Task prompt
Return all of the data exactly, with nothing left out but the pictures.

Dataset entries
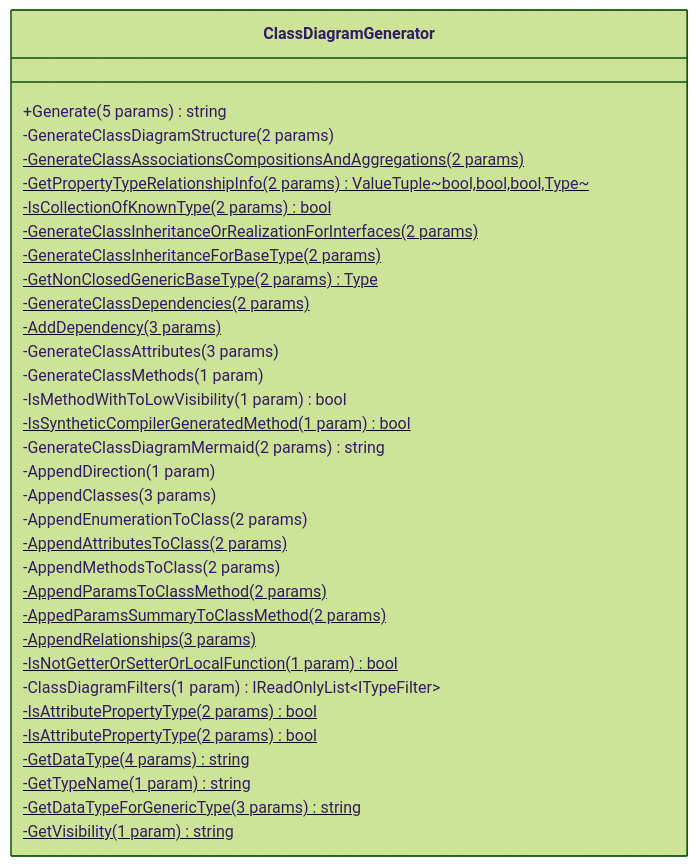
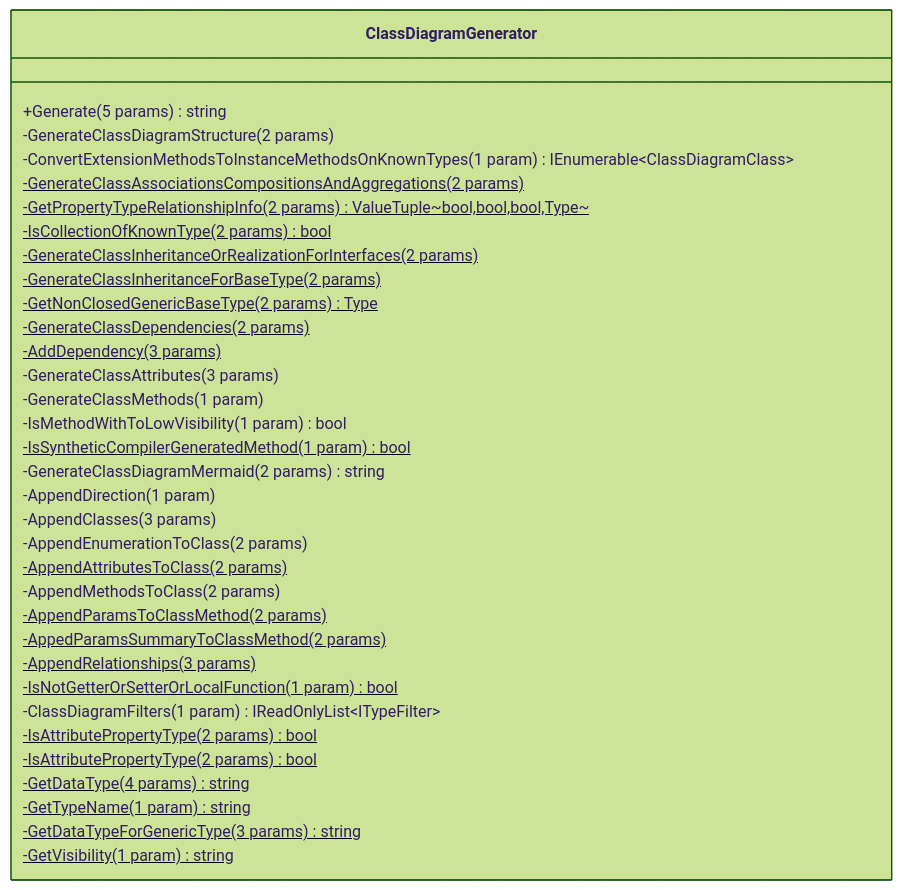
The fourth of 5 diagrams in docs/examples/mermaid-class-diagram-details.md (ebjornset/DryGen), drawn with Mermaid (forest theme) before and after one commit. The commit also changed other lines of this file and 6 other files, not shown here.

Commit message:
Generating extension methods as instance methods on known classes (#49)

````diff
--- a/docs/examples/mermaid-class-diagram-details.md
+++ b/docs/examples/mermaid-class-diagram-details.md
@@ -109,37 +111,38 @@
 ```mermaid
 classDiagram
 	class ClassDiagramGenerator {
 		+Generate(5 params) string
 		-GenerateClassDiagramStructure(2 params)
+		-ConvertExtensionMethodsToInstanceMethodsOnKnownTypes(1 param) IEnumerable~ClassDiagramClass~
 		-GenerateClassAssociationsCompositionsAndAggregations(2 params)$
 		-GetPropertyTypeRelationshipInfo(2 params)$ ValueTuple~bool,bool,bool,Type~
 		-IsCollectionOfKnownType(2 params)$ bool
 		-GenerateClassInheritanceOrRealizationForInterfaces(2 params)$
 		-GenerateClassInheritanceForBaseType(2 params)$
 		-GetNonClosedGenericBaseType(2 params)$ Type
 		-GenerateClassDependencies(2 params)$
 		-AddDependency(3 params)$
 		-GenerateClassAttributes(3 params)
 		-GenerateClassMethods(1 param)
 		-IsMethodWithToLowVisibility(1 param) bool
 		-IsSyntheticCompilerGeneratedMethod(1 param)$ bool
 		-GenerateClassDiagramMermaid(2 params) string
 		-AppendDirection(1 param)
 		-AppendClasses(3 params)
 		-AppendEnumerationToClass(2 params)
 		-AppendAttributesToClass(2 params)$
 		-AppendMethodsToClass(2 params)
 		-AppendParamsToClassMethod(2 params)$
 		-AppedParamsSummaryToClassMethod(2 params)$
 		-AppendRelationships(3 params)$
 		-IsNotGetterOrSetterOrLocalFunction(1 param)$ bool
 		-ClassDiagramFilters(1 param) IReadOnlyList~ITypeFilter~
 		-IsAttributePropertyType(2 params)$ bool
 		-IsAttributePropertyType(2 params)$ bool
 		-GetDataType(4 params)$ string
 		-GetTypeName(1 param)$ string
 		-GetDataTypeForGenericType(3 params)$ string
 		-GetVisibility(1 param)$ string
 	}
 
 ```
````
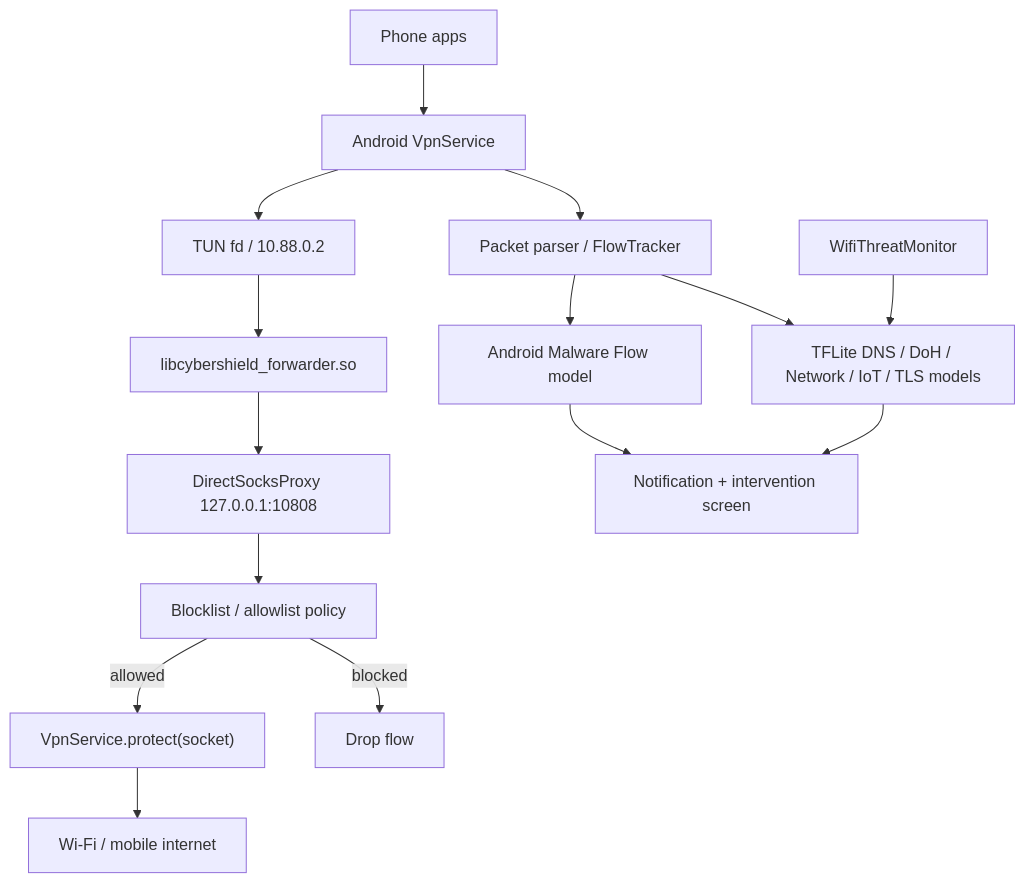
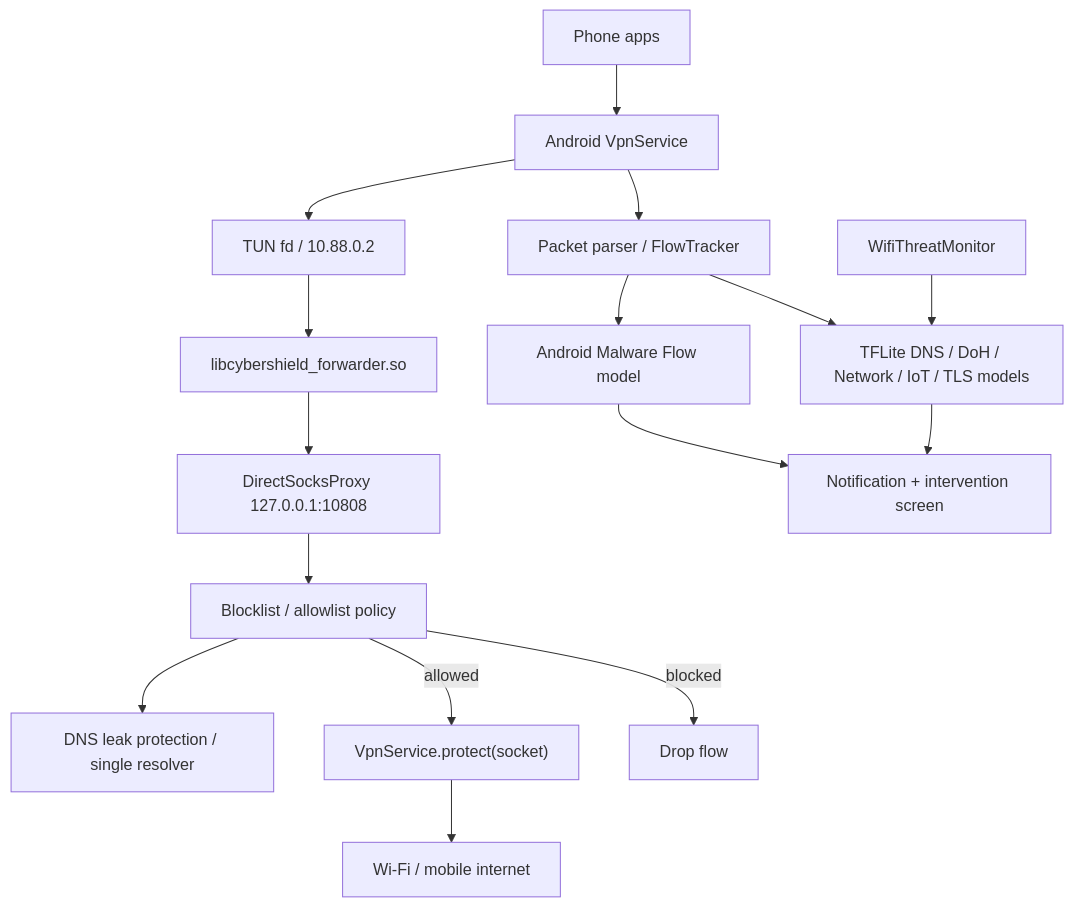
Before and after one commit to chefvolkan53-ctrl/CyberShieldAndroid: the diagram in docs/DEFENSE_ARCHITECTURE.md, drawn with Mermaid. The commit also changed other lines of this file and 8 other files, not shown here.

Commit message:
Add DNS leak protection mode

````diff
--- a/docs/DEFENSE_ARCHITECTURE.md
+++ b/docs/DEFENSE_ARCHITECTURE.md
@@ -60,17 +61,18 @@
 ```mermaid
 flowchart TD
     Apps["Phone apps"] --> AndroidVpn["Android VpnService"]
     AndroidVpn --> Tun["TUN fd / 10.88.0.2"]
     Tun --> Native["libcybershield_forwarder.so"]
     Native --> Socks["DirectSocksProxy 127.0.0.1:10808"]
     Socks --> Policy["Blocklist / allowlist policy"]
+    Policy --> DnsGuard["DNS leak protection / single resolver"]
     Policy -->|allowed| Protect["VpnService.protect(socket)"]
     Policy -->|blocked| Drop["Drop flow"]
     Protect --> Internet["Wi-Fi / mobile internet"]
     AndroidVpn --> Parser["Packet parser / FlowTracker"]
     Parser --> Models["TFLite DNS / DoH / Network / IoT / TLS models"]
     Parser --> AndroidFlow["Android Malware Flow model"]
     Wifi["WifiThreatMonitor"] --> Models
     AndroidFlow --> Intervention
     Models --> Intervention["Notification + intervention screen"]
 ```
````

Solution to this task
The fourth of 5 diagrams in docs/examples/mermaid-class-diagram-details.md (ebjornset/DryGen), drawn with Mermaid (forest theme) before and after one commit. The commit also changed other lines of this file and 6 other files, not shown here.

Commit message:
Generating extension methods as instance methods on known classes (#49)

````diff
--- a/docs/examples/mermaid-class-diagram-details.md
+++ b/docs/examples/mermaid-class-diagram-details.md
@@ -109,37 +111,38 @@
 ```mermaid
 classDiagram
 	class ClassDiagramGenerator {
 		+Generate(5 params) string
 		-GenerateClassDiagramStructure(2 params)
+		-ConvertExtensionMethodsToInstanceMethodsOnKnownTypes(1 param) IEnumerable~ClassDiagramClass~
 		-GenerateClassAssociationsCompositionsAndAggregations(2 params)$
 		-GetPropertyTypeRelationshipInfo(2 params)$ ValueTuple~bool,bool,bool,Type~
 		-IsCollectionOfKnownType(2 params)$ bool
 		-GenerateClassInheritanceOrRealizationForInterfaces(2 params)$
 		-GenerateClassInheritanceForBaseType(2 params)$
 		-GetNonClosedGenericBaseType(2 params)$ Type
 		-GenerateClassDependencies(2 params)$
 		-AddDependency(3 params)$
 		-GenerateClassAttributes(3 params)
 		-GenerateClassMethods(1 param)
 		-IsMethodWithToLowVisibility(1 param) bool
 		-IsSyntheticCompilerGeneratedMethod(1 param)$ bool
 		-GenerateClassDiagramMermaid(2 params) string
 		-AppendDirection(1 param)
 		-AppendClasses(3 params)
 		-AppendEnumerationToClass(2 params)
 		-AppendAttributesToClass(2 params)$
 		-AppendMethodsToClass(2 params)
 		-AppendParamsToClassMethod(2 params)$
 		-AppedParamsSummaryToClassMethod(2 params)$
 		-AppendRelationships(3 params)$
 		-IsNotGetterOrSetterOrLocalFunction(1 param)$ bool
 		-ClassDiagramFilters(1 param) IReadOnlyList~ITypeFilter~
 		-IsAttributePropertyType(2 params)$ bool
 		-IsAttributePropertyType(2 params)$ bool
 		-GetDataType(4 params)$ string
 		-GetTypeName(1 param)$ string
 		-GetDataTypeForGenericType(3 params)$ string
 		-GetVisibility(1 param)$ string
 	}
 
 ```
````
Before and after one commit to chefvolkan53-ctrl/CyberShieldAndroid: the diagram in docs/DEFENSE_ARCHITECTURE.md, drawn with Mermaid. The commit also changed other lines of this file and 8 other files, not shown here.

Commit message:
Add DNS leak protection mode

````diff
--- a/docs/DEFENSE_ARCHITECTURE.md
+++ b/docs/DEFENSE_ARCHITECTURE.md
@@ -60,17 +61,18 @@
 ```mermaid
 flowchart TD
     Apps["Phone apps"] --> AndroidVpn["Android VpnService"]
     AndroidVpn --> Tun["TUN fd / 10.88.0.2"]
     Tun --> Native["libcybershield_forwarder.so"]
     Native --> Socks["DirectSocksProxy 127.0.0.1:10808"]
     Socks --> Policy["Blocklist / allowlist policy"]
+    Policy --> DnsGuard["DNS leak protection / single resolver"]
     Policy -->|allowed| Protect["VpnService.protect(socket)"]
     Policy -->|blocked| Drop["Drop flow"]
     Protect --> Internet["Wi-Fi / mobile internet"]
     AndroidVpn --> Parser["Packet parser / FlowTracker"]
     Parser --> Models["TFLite DNS / DoH / Network / IoT / TLS models"]
     Parser --> AndroidFlow["Android Malware Flow model"]
     Wifi["WifiThreatMonitor"] --> Models
     AndroidFlow --> Intervention
     Models --> Intervention["Notification + intervention screen"]
 ```
````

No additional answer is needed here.